## WORK TO COMPLETE
Count the lines in the records below that contain the word "index", and reply with only that number.

## SUPPLIED MATERIAL
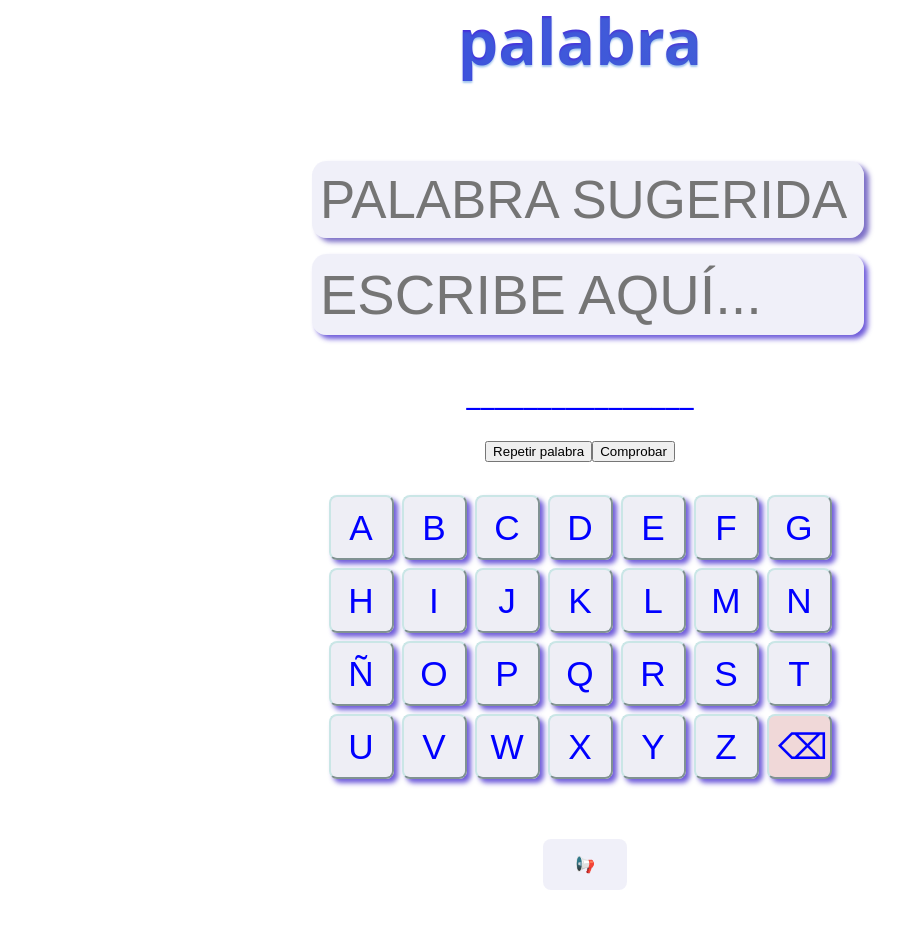
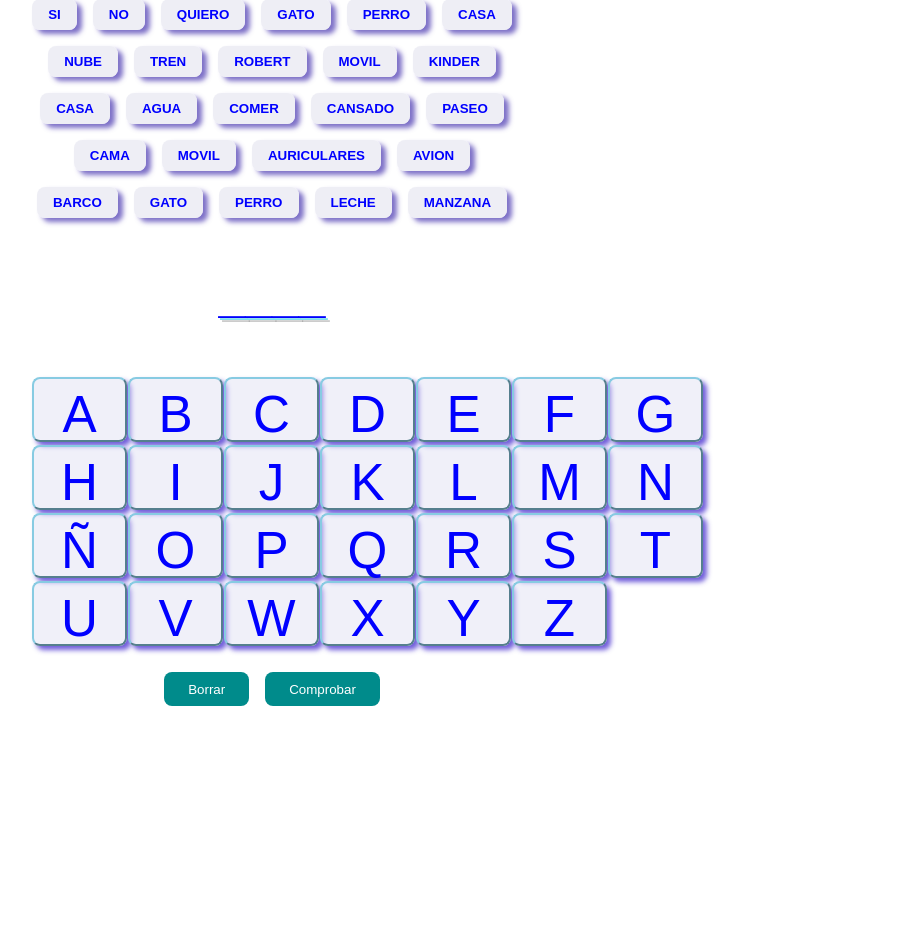
Before and after one commit to cristinavoda/Aprender-a-Escribir, a Vue app: page /escribir in a window 1280 px wide. Shown: the part 338-1266 px from the top of the page, without its empty margins (60-963 px from the left). After the commit the page ends 1143 px from the top, so only its background shows below. Built offline with nearby package versions, Linux system fonts and the light colour scheme.

Commit message:
Escribir

```diff
--- a/src/App.vue
+++ b/src/App.vue
@@ -16,10 +16,14 @@ import Teclado from './components/Teclado.vue';
 <style>
 #app {
   max-width: 600px;
-  margin: auto;
+  margin: 0px;
   padding: 2rem;
   text-align: center;
   color: blue;
   font-size: x-large;
 }
+@media (min-width: 768px) {
+  .keyboard {
+    grid-template-columns: repeat(7, 1fr);
+  }}
 </style>
--- a/src/components/AppNavbar.vue
+++ b/src/components/AppNavbar.vue
@@ -6,8 +6,8 @@
     <router-link to="/">⌨️ Seleccionar</router-link>
     <router-link to="/puzzle">🧩 Puzzle</router-link>
     <router-link to="/practicar">✍️ Practicar</router-link>
+    <router-link to="/galeria">🎞️ Galeria</router-link>
 
-    <router-link to="/Letras">📌Letras</router-link>
 
 
 
--- a/src/views/Escribir.vue
+++ b/src/views/Escribir.vue
@@ -1,28 +1,21 @@
 <template>
-  <div class="writing-view">
-    <h2>Escribir la palabra</h2>
+  <div class="escribir-view">
+    <h2>Aprender a Escribir</h2>
 
-<input
-    v-model="suggestedWord"
-    type="text"
-    class="input-box"
-    placeholder="Palabra sugerida"
-
-  />
-
-
-    <div class="input-container">
-      <input
-        v-model="userInput"
-        @input="checkInput"
-        type="text"
-        class="word-input"
-        placeholder="Escribe aquí..."
-      />
+    <!-- Palabras sugeridas -->
+    <div class="palabras-sugeridas">
+      <button
+        v-for="(p, i) in palabras"
+        :key="i"
+        @click="elegirPalabra(p)"
+      >
+        {{ p }}
+      </button>
     </div>
 
+    <!-- Feedback -->
 
-    <div class="letter-feedback">
+ <div class="letter-feedback">
       <span
         v-for="(letter, index) in word"
         :key="index"
@@ -33,215 +26,169 @@
       >
         {{ userInput[index] || '_' }}
       </span>
+    </div>
 
-    <div class="buton">
+    <!-- Teclado -->
+    <div class="teclado">
+      <button v-for="(l, i) in letras" :key="i" @click="addLetter(l)">
+        {{ l }}
+      </button>
+    </div>
 
-
-      <button @click="repeatWord">Repetir palabra</button>
+    <!-- Acciones -->
+    <div class="acciones">
+      <button @click="deleteLetter">Borrar</button>
       <button @click="checkInput">Comprobar</button>
     </div>
-    </div>
 
-
-    <div class="keyboard">
-      <button
-        v-for="key in letters"
-        :key="key"
-        @click="addLetter(key)"
-        class="key"
-      >
-        {{ key }}
-      </button>
-      <button @click="deleteLetter" class="key delete">⌫</button>
-    </div>
-
-
+    <p class="mensaje">{{ mensaje }}</p>
   </div>
- <button @click="speakWord" class="speak-button">📢</button>
 </template>
 
 <script setup>
-import { ref, onMounted ,watch} from 'vue'
+import { ref, watch } from 'vue'
 
-const userInput = ref('')
-const letters = 'ABCDEFGHIJKLMNÑOPQRSTUVWXYZ'.split('')
-const word = ref('SUPERFICIEDENADA')
+// Lista de palabras sugeridas
+const palabras = ['SI','NO','QUIERO','GATO', 'PERRO', 'CASA', 'NUBE','TREN','ROBERT','MOVIL','KINDER','CASA','AGUA','COMER','CANSADO','PASEO','CAMA','MOVIL','AURICULARES', 'AVION', 'BARCO', 'GATO', 'PERRO','LECHE','MANZANA']
+
+// Palabra activa
+const word = ref('gato')
+
+const mensaje = ref('')
+const palabraSugerida = ref('AGUA') // por ejemplo
+const userInput = ref('') // el texto que va escribiendo el usuario
 
 
+// Letras para el teclado
+const letras = 'ABCDEFGHIJKLMNÑOPQRSTUVWXYZ'.split('')
+
+// Función de voz
 function speak(text) {
-  speechSynthesis.cancel()
   const utterance = new SpeechSynthesisUtterance(text)
   utterance.lang = 'es-ES'
   utterance.rate = 0.9
-  utterance.pitch = 1.1
-  utterance.volume = 1
+  utterance.pitch = 1
   speechSynthesis.speak(utterance)
 }
 
+// Elegir palabra sugerida
+function elegirPalabra(palabra) {
+  word.value = palabra
+  userInput.value = ''
+  mensaje.value = ''
+  speak(palabra)
+}
 
-
-onMounted(() => {
-  speak(word)
-})
-
-watch(word, (newWord) => {
-  userInput.value = ''
-  speak(newWord)
-})
-
-const addLetter = (letter) => {
+// Añadir letra
+function addLetter(letter) {
   if (userInput.value.length < word.value.length) {
     userInput.value += letter
-    speak(letter)
   }
 }
 
-
-
-const deleteLetter = () => {
+// Borrar última letra
+function deleteLetter() {
   userInput.value = userInput.value.slice(0, -1)
-  speak('Borrado')
 }
 
-const repeatWord = () => {
-  speak(word.value)
-}
-
-
-const checkInput = () => {
+// Comprobar respuesta
+function checkInput() {
   if (userInput.value === word.value) {
+    mensaje.value = '¡Correcto! 🎉'
     speak('¡Correcto!')
-    alert('¡Correcto! 🎉')
   } else {
-    speak('Inténtalo otra vez')
-    alert('Inténtalo otra vez')
+    mensaje.value = 'Intenta de nuevo.'
+    speak('Intenta de nuevo')
   }
-
 }
 </script>
 
 <style scoped>
-.writing-view {
-  display: flex;
-  flex-direction: column;
-  margin-top: 0px;
-  gap: 0,5rem;
-  text-align: center;
-  max-width: 600px;
-
-  padding: 0,5rem;
-}
-
 h2 {
-  background: linear-gradient(45deg, #2808dfe5, #5452cc);
+  background: linear-gradient(45deg, #2703f3f6, #e8e8ec);
   -webkit-background-clip: text;
   -webkit-text-fill-color: transparent;
   background-clip: text;
   color: transparent;
-  font-size: 4rem;
+  font-size: 3rem;
   font-weight: bold;
   text-align: center;
   text-shadow: 0 2px 2px rgba(55, 131, 218, 0.459);
 }
 
+.escribir-view {
+  max-width: 500px;
+  margin: auto;
+  text-align: center;
+  font-family: sans-serif;
+}
+.palabras-sugeridas button {
+  margin: 0.5rem;
+  padding: 0.5rem 1rem;
+  background-color: #eaeaf3cb;
+  color: blue;
+  font-weight: bold;
+  border: none;
+  border-radius: 8px;
+  cursor: pointer;
+  box-shadow: 5px 4px 5px rgba(63, 44, 173, 0.678);
 
-.input-box {
-  width: fit-content;
-  height:fit-content;
-  margin-top: 15px;
-  background-color: #d9d8f065;
-  border: transparent;
-  color: blue;
-  padding: 0.5rem;
-  font-size: 3.3rem;
-  border-radius: 0.9rem;
-  width: 100%;
-  text-transform: uppercase;
-   box-shadow: 5px 4px 5px rgba(63, 44, 173, 0.678);
 }
-
-
-
-
-.input-container {
-  margin: 1rem 0;
+.letter-feedback {
+  margin: 2rem 0;
+  font-size: 3rem;
+  font-weight: bold;
+  text-shadow: #0e008b;
+  text-shadow: 2px 2px #80deea, 4px 4px rgba(0, 0, 0, 0.2);
 }
-
-.word-input {
-  border-color: 1px solid #d5edf3;
-  background-color: #d9d8f065;
-  color: blue;
-  padding: 0.5rem;
-  font-size: 3.5rem;
-  border: transparent;
-  border-radius: 0.9rem;
-  box-shadow: #13a9e4;
-  width: 100%;
-  text-transform: uppercase;
-  box-shadow: 4px 4px 5px rgba(44, 16, 201, 0.678);
+.correct {
+  color: rgb(8, 105, 100);
 }
-
-.letter-feedback {
-  margin: 1rem 0;
-  font-size: 2rem;
-}
-
-.correct {
-  color: green;
-}
-
 .incorrect {
   color: red;
 }
-.div-buton {
-  display: inline;
-  gap:10px;
-  padding: 10px;
-  color: #5452cc;
-  border: #13a9e4;
-}
-.keyboard {
+.teclado {
   display: grid;
-
   grid-template-columns: repeat(5, 1fr);
-  gap: 8px;
+  gap: 3px 1px;
   max-width: 600px;
   margin: 0 auto;
   padding: 10px;
 }
  @media (min-width: 768px) {
-  .keyboard {
+  .teclado {
     grid-template-columns: repeat(7, 1fr);
   }}
-.key {
-  font-size: 2.2rem;
-  padding: 0.6rem;
+.teclado button {
+  font-size: 3.2rem;
+  padding: 0.4rem;
   color: blue;
-  width: 65px;
+  width: 95px;
   height: 65px;
-
-  border-color: rgb(202, 230, 230);
-  background-color: #eaeaf3cb;
-   box-shadow: 4px 4px 5px rgba(44, 16, 201, 0.678);
+  border-color:#87cbe2;
+  background-color: #d9d8f065;
+  box-shadow: 4px 4px 5px rgba(44, 16, 201, 0.678);
   border-radius: 8px;
   cursor: pointer;
+
 }
 
 .delete {
   background-color: #f0d8d8;
 }
-.speak-button {
-  width: fit-content;
-  font-size: 2x-large;
-  border: #e2e5ec;
+
+
+.acciones button {
+  margin: 1rem 0.5rem;
+  padding: 0.6rem 1.5rem;
+  background: #008b8b;
+  color: white;
+  border: none;
   border-radius: 8px;
-  background-color: #d9d8f065;
-  margin-left: 10px;
-  margin-top: 50px;
-  margin-bottom: 1rem;
-  color: blue;
-  font-size: 1rem;
-  padding: 1rem 2rem;
+  cursor: pointer;
 }
-
+.mensaje {
+  font-size: 1.2rem;
+  font-weight: bold;
+}
 </style>
--- a/src/views/Letras.vue
+++ b/src/views/Letras.vue
@@ -66,8 +66,8 @@ function shuffle(array) {
 
 function generarPosiciones() {
   positions = currentWord.value.split('').map(() => ({
-    top: Math.random() * 280 + 'px',
-    left: Math.random() * 20 + '10%'
+    top: Math.random() * 180 + '60px',
+    left: Math.random() * 120 + '30%'
   }))
 }
 
@@ -124,7 +124,7 @@ cargarNuevaPalabra()
 }
 
 .flotantes {
-  position: relative;
+  position:relative;
   height: 250px;
 }
 
--- a/src/views/Seleccionar.vue
+++ b/src/views/Seleccionar.vue
@@ -1,10 +1,15 @@
 <template>
   <div class="select-view">
-    <input type="file" accept="image/*" @change="onImageChanvisible-input"  />
+    <input
+      type="file"
+      accept="image/*"
+      class="file-type-input"
+      @change="onImageChange" />
 
     <div v-if="imageUrl" class="image-preview">
       <img :src="imageUrl" alt="Imagen seleccionada" />
     </div>
+  </div>
 
 <form @submit.prevent="searchImages">
 <input
@@ -32,24 +37,49 @@
   <p>Palabra sugerida: <strong>{{ selectedImageLabel }}</strong></p>
   <button @click="word = selectedImageLabel">Usar esta palabra</button>
 </div>
+<div class="writing-view">
 
 
-    <div class="teclado">
-    <Teclado @input="agregarLetra" />
+<input
+    v-model="suggestedWord"
+    type="text"
+    class="input-box"
+    placeholder="Palabra sugerida"
+
+  />
 </div>
-
-
-    </div>
-
-
-    <input
+  <input
       v-model="word"
       type="text"
       placeholder="Escribe la palabra"
       class="word-input"
        @focus="inputActivo = 'word'"
     />
+   <div class="letter-feedback">
+  <span
+    v-for="(letter, index) in palabraSugerida"
+    :key="index"
+    :class="{
+      correct: userInput[index] === letter,
+      incorrect: userInput[index] && userInput[index] !== letter,
+    }"
+  >
+    {{ userInput[index] || '_' }}
+  </span>
+</div>
 
+
+    <div class="teclado">
+    <Teclado  @input="agregarLetra" />
+</div>
+
+
+
+    <div class="acciones">
+      <button @click="deleteLetter">Borrar</button>
+      <button @click="checkInput">Comprobar</button>
+    </div>
+     <p class="mensaje">{{ mensaje }}</p>
 
  <button @click="speakWord" class="speak-button">📢 Escuchar palabra</button>
 
@@ -87,9 +117,9 @@ const API_KEY = '43441518-85d5d394329fe4bdef820c138'
 const searchQuery = ref('')
 const images = ref([])
 const imageUrl = ref(null)
-
-
-const word = ref('')
+const palabraSugerida = ref('AGUA') // por ejemplo
+const userInput = ref('') // el texto que va escribiendo el usuario
+const word = ref('gato')
 const shiftOn = ref(false)
 const texto = ref('')
 const fileName = ref('')
@@ -121,11 +151,19 @@ async function searchImages() {
   images.value = []
    searchQuery.value = ''
 }
+
+
 const onImageUpload = (event) => {
   const file = event.target.files[0]
-  if (file) {
-    imageUrl.value = URL.createObjectURL(file)
+  if (!file) return
+
+  // Si ya había una URL creada, la liberamos
+  if (imageUrl.value) {
+    URL.revokeObjectURL(imageUrl.value)
   }
+
+  // Creamos y guardamos la nueva URL
+  imageUrl.value = URL.createObjectURL(file)
 }
 
 const speakWord = () => {
@@ -146,6 +184,15 @@ const onImageChange = (event) => {
      fileName.value = file.name
   }
 }
+function checkInput() {
+  if (userInput.value === word.value) {
+    mensaje.value = '¡Correcto! 🎉'
+    speak('¡Correcto!')
+  } else {
+    mensaje.value = 'Intenta de nuevo.'
+    speak('Intenta de nuevo')
+  }
+}
 
 const irAVistaEscribir = () => {
   router.push({
@@ -160,13 +207,16 @@ const irAVistaEscribir = () => {
 
 <style scoped>
 
+
 .file-visible-input {
   font-size: 1.5rem;
+  background-color: rgb(251, 252, 252);
   padding: 1rem;
   width: fit-content;
-  border: 2px solid #333;
+  border: transparent;
   border-radius: 10px;
   margin-top: 1rem;
+   box-shadow: 4px 4px 12px rgba(54, 57, 58, 0.1);
 }
 
 .file-name {
@@ -229,6 +279,7 @@ const irAVistaEscribir = () => {
   color: var(--color-text);
   text-align: center;
   padding: 0 0.5rem;
+  text-shadow: 2px 2px #80deea, 4px 4px rgba(0, 0, 0, 0.2);
 }
 .image-preview img {
   max-width: 100%;
@@ -236,6 +287,21 @@ const irAVistaEscribir = () => {
   margin-top: 1rem;
   border-radius: 12px;
 }
+.input-box {
+  width: fit-content;
+  height:fit-content;
+  margin-top: 15px;
+  background-color: #d9d8f065;
+  border: transparent;
+  color: blue;
+  padding: 0.5rem;
+  font-size: 3.3rem;
+  border-radius: 0.9rem;
+  width: 100%;
+  text-transform: uppercase;
+   box-shadow: 5px 4px 5px rgba(63, 44, 173, 0.678);
+}
+
 .limpiar-btn {
   margin-top: 10px;
   background-color: #ff6666;
@@ -247,15 +313,20 @@ const irAVistaEscribir = () => {
 }
 
 .word-input {
-  display: block;
+   width: fit-content;
+  height:fit-content;
+  margin-top: 15px;
+  background-color: #d9d8f065;
+  border: transparent;
   color: blue;
-  font-size: 2rem;
-  font-weight: bold;
-  margin: 1.5rem auto;
   padding: 0.5rem;
-  width: fit-content;
-  text-align: center;
-  border-radius: 10px;
+  font-size: 3.3rem;
+  border-radius: 0.9rem;
+  width: 100%;
+  text-transform: uppercase;
+   box-shadow: 5px 4px 5px rgba(63, 44, 173, 0.678);
+
+
 }
 
 .next-button {
@@ -274,9 +345,23 @@ display: grid;
   margin: 0 auto;
   padding: 10px;
 }
-.teclado button {
-  font-size: 2.5rem;
-  padding: 10px;
+ @media (min-width: 768px) {
+  .teclado {
+    grid-template-columns: repeat(7, 1fr);
+  }
+}
+.tecla {
+  font-size: 4.2rem;
+  padding: 0.4rem;
+  color: blue;
+  width: 95px;
+  height: 65px;
+  border: 2px solid #87cbe2;
+  background-color: #d9d8f065;
+  box-shadow: 4px 4px 5px rgba(44, 16, 201, 0.678);
   border-radius: 8px;
+  cursor: pointer;
 }
+
+
 </style>
```
Also changed, not shown: src/components/Teclado.vue (+8 -4 lines), src/views/Dibujar.vue (+18 -9 lines), src/views/Puzzle.vue (+10 -11 lines).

## EXERCISE ANSWER
8